§ Raw data
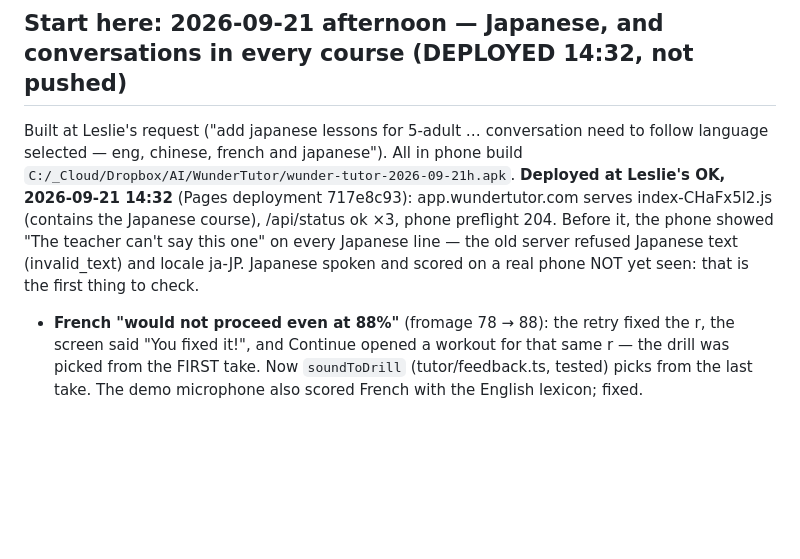
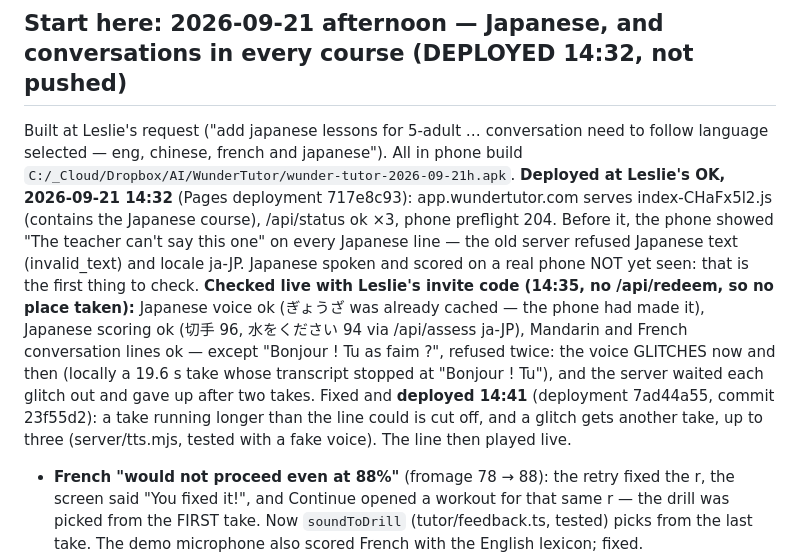
Before and after one commit to lesliewu321/wunder-tutor, a Markdown page: CLAUDE_HANDOFF.md, the part around the change. Rendered like a GitHub page; blank space fills up the shorter version.

Commit message:
Handoff: live checks with the invite code, and the teacher-voice glitch fix is live
Co-Authored-By: Claude Opus 5 <noreply@anthropic.com>

```diff
--- a/CLAUDE_HANDOFF.md
+++ b/CLAUDE_HANDOFF.md
@@ -7,7 +7,13 @@ chinese, french and japanese"). All in phone build `C:/_Cloud/Dropbox/AI/WunderT
 **Deployed at Leslie's OK, 2026-09-21 14:32** (Pages deployment 717e8c93): app.wundertutor.com serves index-CHaFx5l2.js
 (contains the Japanese course), /api/status ok ×3, phone preflight 204. Before it, the phone showed "The teacher can't
 say this one" on every Japanese line — the old server refused Japanese text (invalid_text) and locale ja-JP. Japanese
-spoken and scored on a real phone NOT yet seen: that is the first thing to check.
+spoken and scored on a real phone NOT yet seen: that is the first thing to check. **Checked live with Leslie's invite
+code (14:35, no /api/redeem, so no place taken):** Japanese voice ok (ぎょうざ was already cached — the phone had made
+it), Japanese scoring ok (切手 96, 水をください 94 via /api/assess ja-JP), Mandarin and French conversation lines ok —
+except "Bonjour ! Tu as faim ?", refused twice: the voice GLITCHES now and then (locally a 19.6 s take whose
+transcript stopped at "Bonjour ! Tu"), and the server waited each glitch out and gave up after two takes. Fixed and
+**deployed 14:41** (deployment 7ad44a55, commit 23f55d2): a take running longer than the line could is cut off, and a
+glitch gets another take, up to three (server/tts.mjs, tested with a fake voice). The line then played live.
 
 - **French "would not proceed even at 88%"** (fromage 78 → 88): the retry fixed the r, the screen said "You fixed it!",
   and Continue opened a workout for that same r — the drill was picked from the FIRST take. Now `soundToDrill`
```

§ What is needed
In the preceding material, find each line holding the word "invite" and copy it out.

§ Task answer
Handoff: live checks with the invite code, and the teacher-voice glitch fix is live
+spoken and scored on a real phone NOT yet seen: that is the first thing to check. **Checked live with Leslie's invite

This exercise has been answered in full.